If you were a member of ‘genteel’ Victorian society, a ‘conversazione’ may very well have been the highlight of your social calendar. Dressed in your finest, you would have proceeded to the nearest public hall to enjoy polite conversation and learned lectures on all branches of the arts and particularly the sciences.
An array of exciting and interesting objects, such as fossils or microscopes, would be arranged on tables for your inspection. Practitioners of science would be on hand to explain the latest theories and experiments, perhaps with the aid of a ‘magic lantern’, an image projector powered by a (worryingly volatile) oxyhydrogen flame or ‘limelight’. It was an opportunity to see and be seen, in addition to keeping abreast of cutting-edge research. An illustration by Richard Doyle, published in an 1862 issue of the Cornhill Magazine, perfectly captures such an event in progress.

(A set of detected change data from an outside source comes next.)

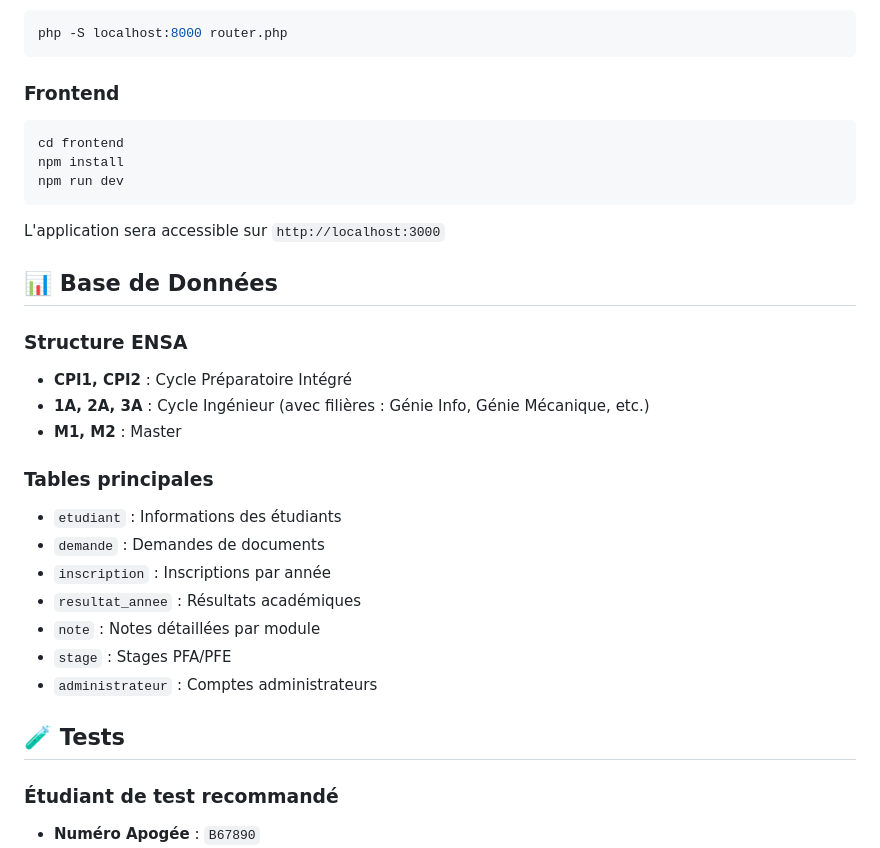
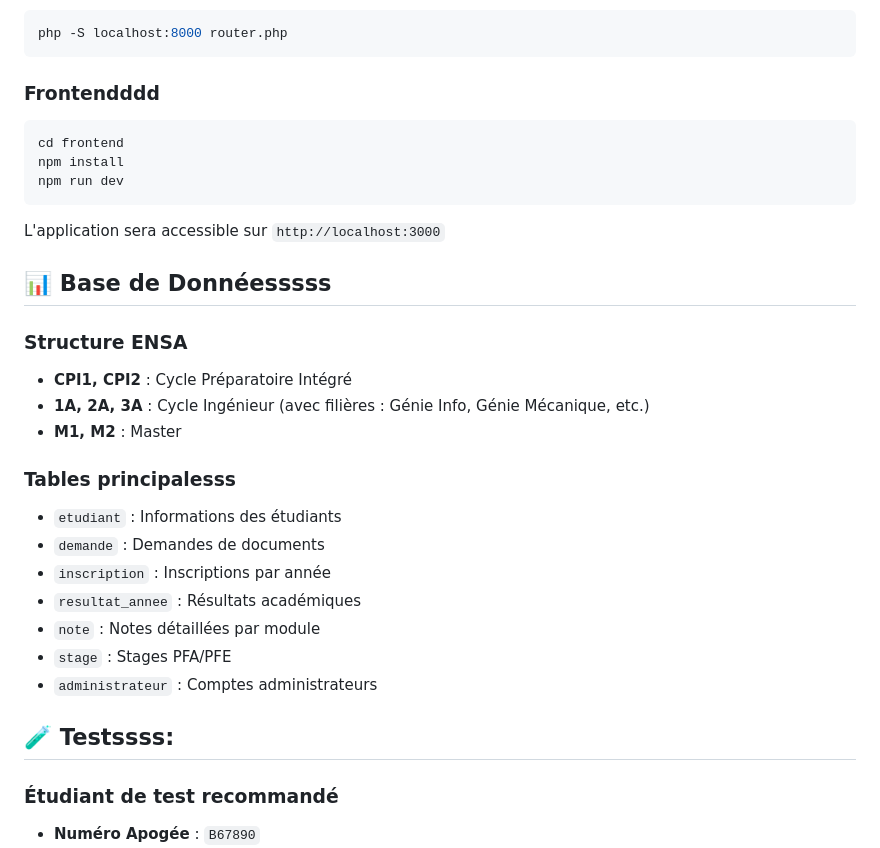
Before and after one commit to t89101772-source/PROJET_G.L_STUDENTS_SERVICES, a Markdown page: README.md, the part around one of its changes. GitHub-like rendering.

````diff
--- a/README.md
+++ b/README.md
@@ -70,7 +70,7 @@ Démarrer le serveur :
 php -S localhost:8000 router.php
 ```
 
-### Frontend
+### Frontendddd
 
 ```bash
 cd frontend
@@ -80,14 +80,14 @@ npm run dev
 
 L'application sera accessible sur `http://localhost:3000`
 
-## 📊 Base de Données
+## 📊 Base de Donnéesssss
 
 ### Structure ENSA
 - **CPI1, CPI2** : Cycle Préparatoire Intégré
 - **1A, 2A, 3A** : Cycle Ingénieur (avec filières : Génie Info, Génie Mécanique, etc.)
 - **M1, M2** : Master
 
-### Tables principales
+### Tables principalesss
 - `etudiant` : Informations des étudiants
 - `demande` : Demandes de documents
 - `inscription` : Inscriptions par année
@@ -96,7 +96,7 @@ L'application sera accessible sur `http://localhost:3000`
 - `stage` : Stages PFA/PFE
 - `administrateur` : Comptes administrateurs
 
-## 🧪 Tests
+## 🧪 Testssss:
 
 ### Étudiant de test recommandé
 - **Numéro Apogée** : `B67890`
````
Also changed, not shown: other parts of README.md (+12 -12 lines).
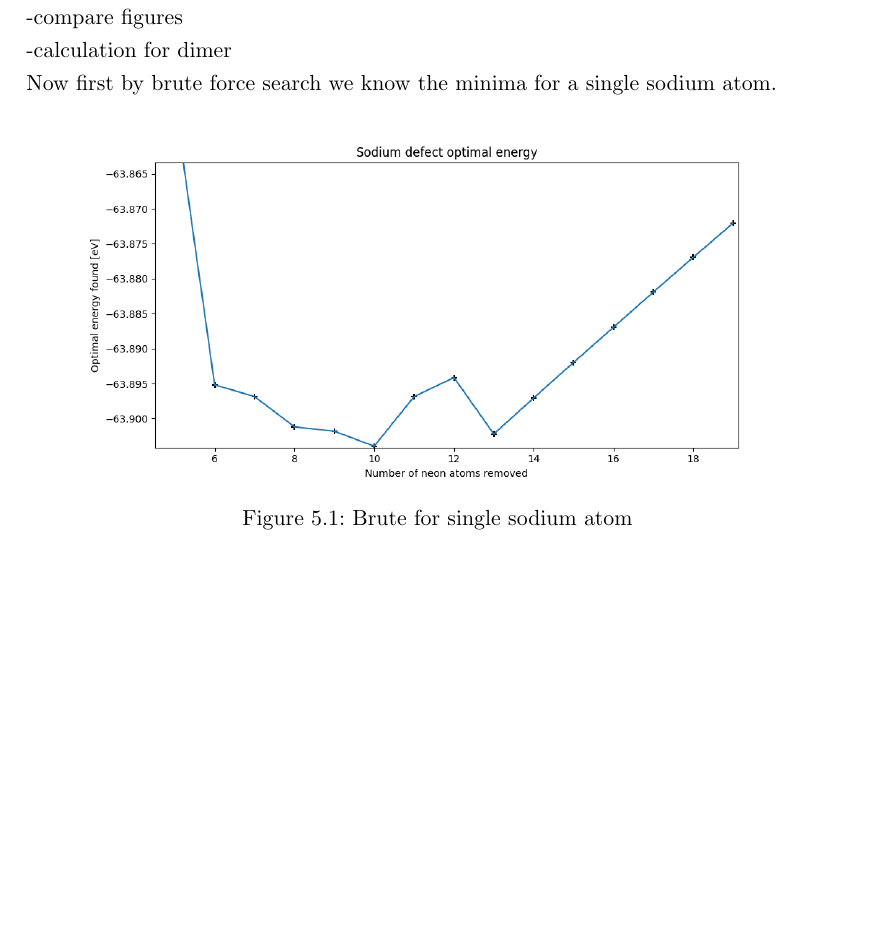
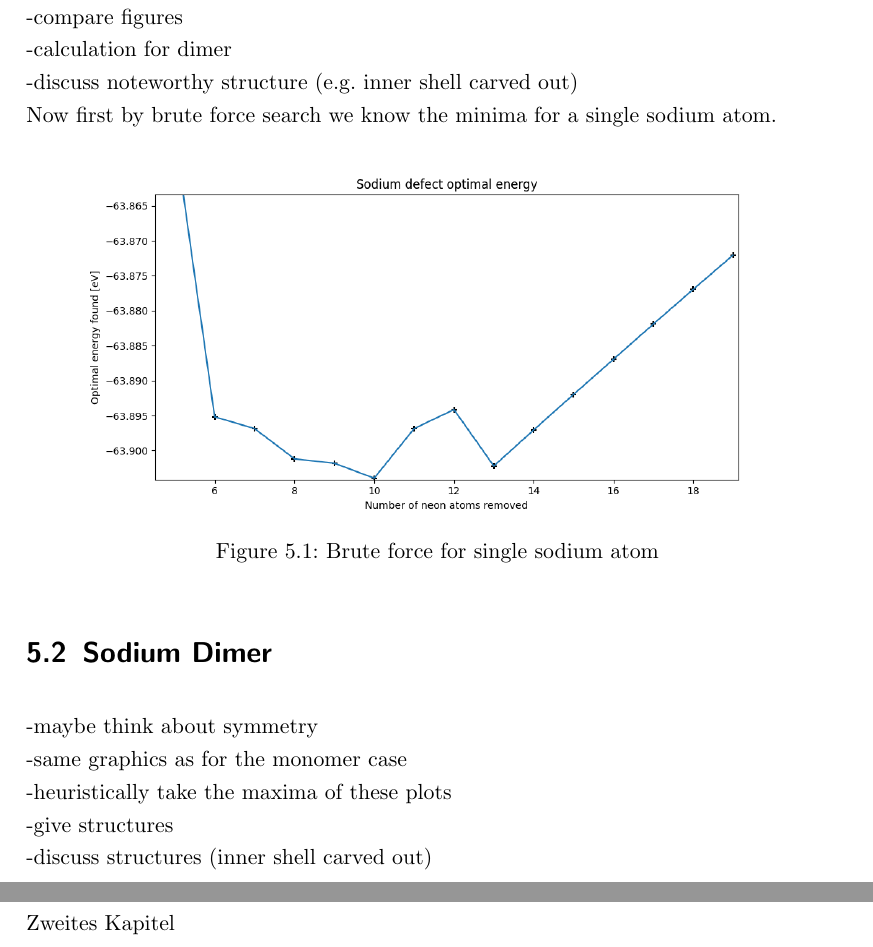
Before and after one commit to gabsommer/Projektarbeit_NeNa, a LaTeX thesis (main.tex, which reads Inhalt/Hauptteil.tex): part of page 17 of 27 before the commit and two parts of pages 17 and 18 of 27 after it, the two joined at a grey line, cut so that both start at the same text, the shorter picture padded with empty space. Compiled offline with pdfLaTeX.

Commit message:
structure chapters

```diff
--- a/Inhalt/Hauptteil.tex
+++ b/Inhalt/Hauptteil.tex
@@ -11,15 +12,29 @@
 -more complicated symmetries\\
 -compare figures\\
 -calculation for dimer\\
+-discuss noteworthy structure (e.g. inner shell carved out)\\
 Now first by brute force search we know the minima for a single sodium atom.
 
 \begin{figure}[h!]
 	\centering
 	\includegraphics[scale=0.5]{./Inhalt/Bilder/optimal_defect_brute_force.png}
-	\caption{Brute for single sodium atom}
+	\caption{Brute force for single sodium atom}
 	\label{fig:bruteforcesodium}
 \end{figure}
 
+\section{Sodium Dimer}
+-maybe think about symmetry\\
+-same graphics as for the monomer case\\
+-heuristically take the maxima of these plots \\
+-give structures\\
+-discuss structures (inner shell carved out)\\
+
+\chapter{DFT optical spectra results}
+\label{chap:Zweites Kapitel}
+%
+Zweites Kapitel
+%
+%
 
 
 
```
Also changed, not shown: main.pdf, Inhalt/Hauptteil.tex (9 more changed lines), 7 other files.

It was this picture we took as a template for our Being Human event, Conversations on Nature, held on the 18 November at the University of Leicester’s David Wilson Library. This formed part of the AHRC-funded Constructing Scientific Communities (or ‘ConSciCom’) project, which brings together historians of the 19th century (such as myself) and 21st century scientists to investigate amateur engagement with science, both then and now. Researchers at the universities of Oxford and Leicester, in collaboration with London’s Natural History Museum and the Royal College of Surgeons, are investigating the ways in which nineteenth-century periodicals allowed non-professionals to become involved in the making and communication of scientific knowledge. Their findings will then inform modern Citizen Science projects such as those developed by project team members at Zooniverse.org.
The conversazione played an important role in bringing science to a wider audience during the nineteenth century. Our aim, therefore, was to recreate the atmosphere of such an event in order to engage people with our research. In particular, we wished to showcase the variety and beauty of 19th-century natural history illustrations that can be found in periodicals and books of the period, providing members of the public with hands-on experience of objects that spend much of the time within archives or library collections. Images are a vital aspect of science communication, as they are capable of both exciting interest and demonstrating complex ideas to a non-specialist audience.
Items on display included examples of the periodicals Science Gossip and The Geologist and large illustrated books such as John Gould’s The Birds of Australia, with all but the most delicate and rare items available to browse. This combination of the visual and the tactile was central to the event’s success, as attendees eagerly leafed through the pages, discussing what they found.
To add to the occasion, it was decided (without my knowledge, I might add) that those presenting at the event should dress in costume appropriate for a 19th-century conversazione. This meant donning a top hat and frock coat – not something I had anticipated doing in the course of my research! The centrepiece of the evening, however, was undoubtedly an authentic magic lantern, converted to the more predictable and less-combustible medium of electricity to meet with 21st-first century health and safety requirements. With the room darkened, we exhibited a wide range of scientific imagery, ranging from maps, microscopic slides, and photographs taken in the field.
Combined with the periodical illustrations they had looked at, this impressed upon the audience the highly visual nature of 19th-century science and the importance of spectacle in conveying scientific knowledge to a broader audience. It also served to demonstrate how these images were reproduced in different mediums to reach different audiences and serve slightly different purposes.
The most striking example of this was the stag beetle illustration (shown below), which was seen that evening in its original form within Émile Blanchard’s Metamorphoses of Insects, in a copy of the periodical Science Gossip accompanying a review of the aforementioned book, and finally as a magic lantern slide. Simultaneously operating the slide-changing mechanism of the magic lantern and speaking on the subject of 19th-century science proved the most challenging part of running this event. Personally, I will never complain about using PowerPoint again.
The event proved a success, well attended by members of the public as well as staff and students from the university. It was great to see so much interest in both the subject matter and the project itself – I very much look forward to future opportunities to engage with the public in this way. Given the excuse, I’m also more than happy to wear a top hat again.